Gravity Movie Review

Not since Stanley Kubrick’s 2001 A Space Odyssey and The Right Stuff has there been a more convincingly effective film about space and the true dangers of space travel than in Alfonso Cuaron’s masterpiece, Gravity. The film has been praised by just about everybody that has seen it, as one of, if not the very best film of 2013. It is definitely in the top five of my list. It tells a rather simple story of a group of astronauts in space repairing their shuttle when to their horror a Russian satellite showers space debris on them while they are out of the shuttle. The Russians have apparently shot one of their own satellites out of the cosmos because it has stopped working.  Dr. Ryan Stone (Sandra Bullock) becomes unattached from the shuttle and the commander named Matt Kowlaski tries to get her back to the shuttle. There is more to the story but I will not ruin it for the viewers. The less you know the better.

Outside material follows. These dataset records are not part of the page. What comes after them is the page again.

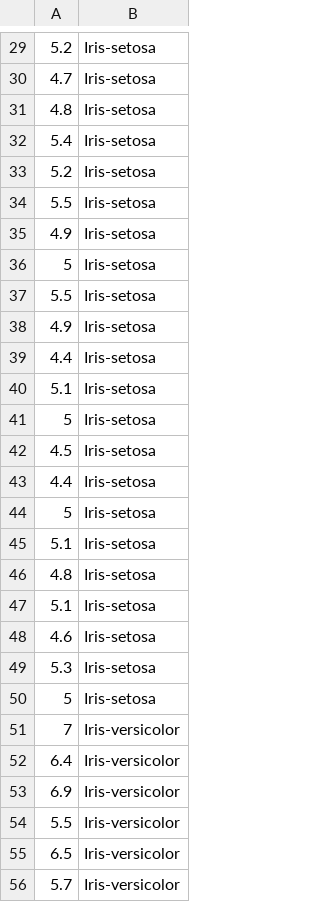
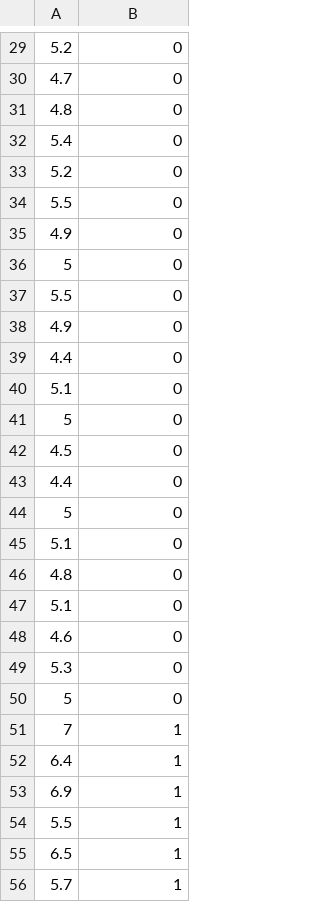
Before and after one commit to jack-obrien/broken-knees, a CSV file: iris_prac_W4.csv, drawn as a sheet; only a part is shown, gaps mark what is left out; the diff covers the shown part only.

```diff
--- a/iris_prac_W4.csv
+++ b/iris_prac_W4.csv
@@ -29,28 +29,28 @@
-5.2,Iris-setosa
-4.7,Iris-setosa
-4.8,Iris-setosa
-5.4,Iris-setosa
-5.2,Iris-setosa
-5.5,Iris-setosa
-4.9,Iris-setosa
-5,Iris-setosa
-5.5,Iris-setosa
-4.9,Iris-setosa
-4.4,Iris-setosa
-5.1,Iris-setosa
-5,Iris-setosa
-4.5,Iris-setosa
-4.4,Iris-setosa
-5,Iris-setosa
-5.1,Iris-setosa
-4.8,Iris-setosa
-5.1,Iris-setosa
-4.6,Iris-setosa
-5.3,Iris-setosa
-5,Iris-setosa
-7,Iris-versicolor
-6.4,Iris-versicolor
-6.9,Iris-versicolor
-5.5,Iris-versicolor
-6.5,Iris-versicolor
-5.7,Iris-versicolor
+5.2,0
+4.7,0
+4.8,0
+5.4,0
+5.2,0
+5.5,0
+4.9,0
+5,0
+5.5,0
+4.9,0
+4.4,0
+5.1,0
+5,0
+4.5,0
+4.4,0
+5,0
+5.1,0
+4.8,0
+5.1,0
+4.6,0
+5.3,0
+5,0
+7,1
+6.4,1
+6.9,1
+5.5,1
+6.5,1
+5.7,1
```
Also changed, not shown: 72 edited cells elsewhere in this file.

   Gravity is told in real time at 90 minutes, because that is the amount of time it takes for the space station (shuttle) and the space debris to orbit the Earth. As most people know there is virtually no sound in space and, as the film opens we are told it can be as cold as minus 158 degrees below zero (or even worse).  Most of the rest of them film for the most part is as accurate as director Cuaron can make it. Sound is muffled since there is virtually no sound in space because there is no oxygen. Some of the sounds in the film were added to give the film some scope, but VERY few. Cauron, cinematographer Emmanuel Lubezki and visual effects supervisor Tim Webber have gone to great pains to make Gravity as authentic as possible and it shows. Gravity is a film that I watched with my mouth open through a great number of scenes. It is shockingly terrifying in its story and you will be stunned that anyone could make it through this scenario and keep their wits about them. Most of us (most definitely myself included) would be in panic mode.  But Gravity shows that the astronauts are well trained and expect the very worst, but hope for the best. The script by Alfonso and his son Jonas Cuaron is a thoughtful one. The characters are not superheroes but real people and whatever issues they have within their own lives is played out very subtlety and is never overdone. The acting and writing are simpatico in Gravity which gives the story more potency and Sandra Bullock as Dr. Ryan Stone gives an Oscar caliber performance. She is a strong woman but is not above showing her frailty, and George Clooney provides some swagger as the commander of the shuttle. Which brings me to the score by Steven Price. English composer, Price provides an elegantly powerful score that is mostly electronic but it is one worthy of an Oscar. I put the “but” in there because the Academy seems to frown on scores that are mostly electronic opting for the big, sweeping Orchestral soundtracks (I love all kinds).  The last score to win the Oscar was Vangelis for Chariots of Fire from 1981 (unless someone knows something different). Mr. Price is a relative newcomer to scoring big feature films but his score is simply beautiful. It is music that you can listen to even without the film and is worth purchasing from any retailer that has it.  Gravity has generated a lot of Oscar buzz and with good reason. It is a fantastic film that will leave you in awe both technically and as entertainment. I spent most of the time with my hand over my mouth or wincing, seeing how far the film would push the viewer into watching and it is a literal, edge of your seat thriller. Hopefully, the Academy will see it the same way next March (Oscar night).